from The Century Dictionary and Cyclopedia
- n. An inclosure with gates at each end, forming a connection between the upper and lower levels of a canal, enabling boats to pass from one to the other.
- n. See lock. In the accompanying cut e represents the inclosure technically called a lock-chamber. A boat having entered this chamber from g′ , the gates at g′ are closed and those at g opened; the Water in e, being thus reinforced with part of the water beyond g, rises to the same level with it, and the boat proceeds.
Sorry, no etymologies found.
And, also, what might be called the “rhythm” of the port — two tides every twenty-four hours, which timed the movements of the little group of men concerned with the canal-lock, and of the fishermen he had watched passing with their baskets.
It made the muskeg look like a gargantuan cake-batter, in which it seemed to float as dignified and imperturbable as a schooner in a canal-lock.

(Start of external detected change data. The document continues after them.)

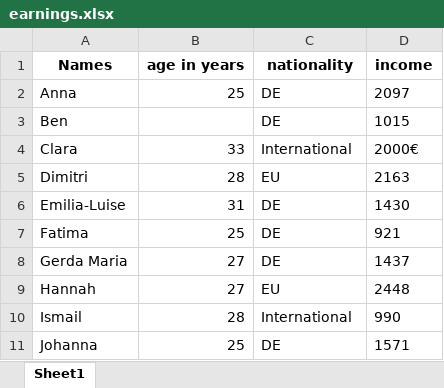
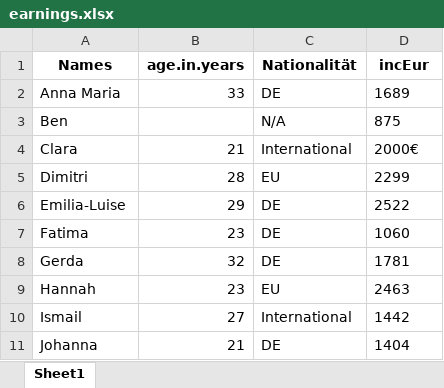
Before and after one commit to rintro-fuhagen-econpolicy/rintro-fuhagen-econpolicy.github.io, an Excel workbook: data/raw/earnings_data/earnings.xlsx, sheet Sheet1, drawn as a sheet; values as stored, in another font and other column widths than the file's, no borders; removed rows and columns are numbered as before the commit, all else as after; the diff names each change by its address in the sheet, - before the commit and + after, or states it on an @@ line.

Commit message:
Subsection Read in data finished

```diff
--- a/data/raw/earnings_data/earnings.xlsx (sheet Sheet1)
+++ b/data/raw/earnings_data/earnings.xlsx (sheet Sheet1)
-B1: age in years
+B1: age.in.years
-C1: nationality
+C1: Nationalität
-D1: income
+D1: incEur
-row 2: Anna | 25 | DE | 2097
+row 2: Anna Maria | 33 | DE | 1689
-C3 (Nationalität): DE
+C3 (Nationalität): N/A
-D3 (incEur): 1015
+D3 (incEur): 875
-B4 (age.in.years): 33
+B4 (age.in.years): 21
-D5 (incEur): 2163
+D5 (incEur): 2299
-B6 (age.in.years): 31
+B6 (age.in.years): 29
-D6 (incEur): 1430
+D6 (incEur): 2522
-B7 (age.in.years): 25
+B7 (age.in.years): 23
-D7 (incEur): 921
+D7 (incEur): 1060
-row 8: Gerda Maria | 27 | DE | 1437
+row 8: Gerda | 32 | DE | 1781
-B9 (age.in.years): 27
+B9 (age.in.years): 23
-D9 (incEur): 2448
+D9 (incEur): 2463
-B10 (age.in.years): 28
+B10 (age.in.years): 27
-D10 (incEur): 990
+D10 (incEur): 1442
-B11 (age.in.years): 25
+B11 (age.in.years): 21
-D11 (incEur): 1571
+D11 (incEur): 1404
```
Also changed, not shown: 8 other files.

If it had not been for his striking appearance and for the strange, wild tales he told of his lonely life, he would have reminded me of the old canal-lock tenders at home.
As a child she had once walked in her sleep, had gone forth from the house, and had, before she was awakened, crossed the narrow footing of a canal-lock, a thing her nervousness would not allow her to do at other times.